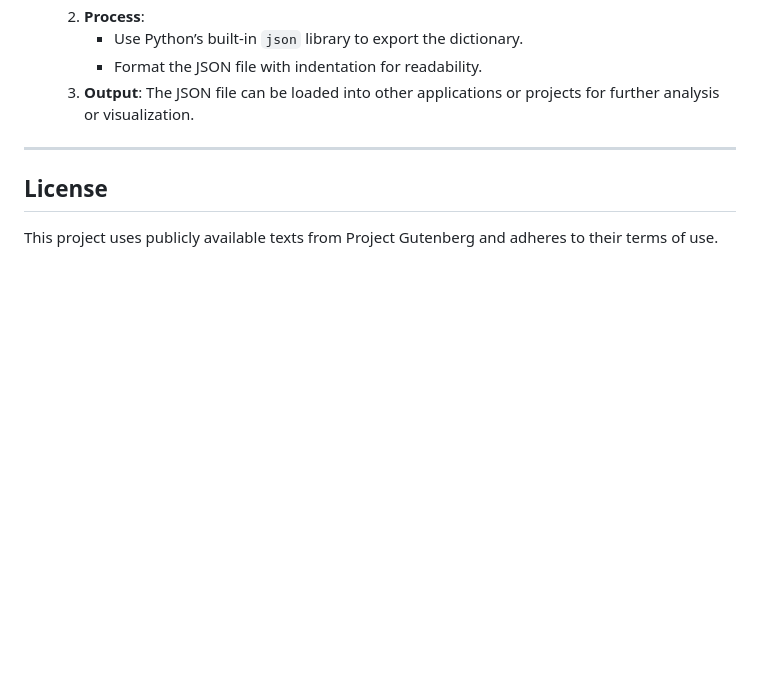
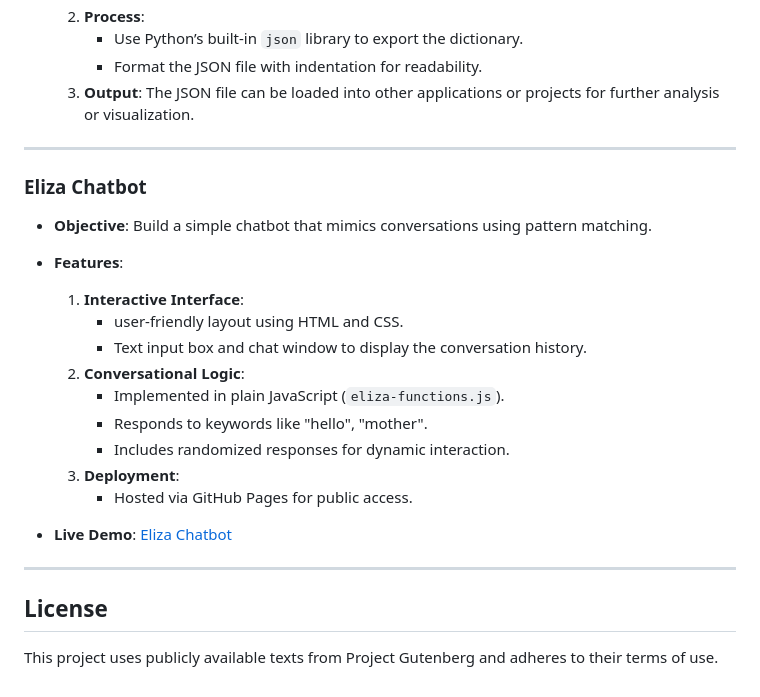
Before and after one commit to hemersondecarli/emerginTechnologies, a Markdown page: README.md, the part around the change. Rendered like a GitHub page; blank space fills up the shorter version.

```diff
--- a/README.md
+++ b/README.md
@@ -66,5 +66,23 @@ This project adheres to [Semantic Versioning](https://semver.org/spec/v2.0.0.htm
 
 ---
 
+### **Eliza Chatbot**
+- **Objective**: Build a simple chatbot that mimics conversations using pattern matching.
+- **Features**:
+  1. **Interactive Interface**:
+     - user-friendly layout using HTML and CSS.
+     - Text input box and chat window to display the conversation history.
+  2. **Conversational Logic**:
+     - Implemented in plain JavaScript (`eliza-functions.js`).
+     - Responds to keywords like "hello", "mother".
+     - Includes randomized responses for dynamic interaction.
+  3. **Deployment**:
+     - Hosted via GitHub Pages for public access.
+
+- **Live Demo**:
+  [Eliza Chatbot](https://hemersondecarli.github.io/emerginTechnologies/)
+
+---
+
 ## **License**
 This project uses publicly available texts from Project Gutenberg and adheres to their terms of use.
```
+===+
WORK ORDER: Scan the entries above and report the number of lines that contain the word "project", with no added text.

ANSWER SPACE: 2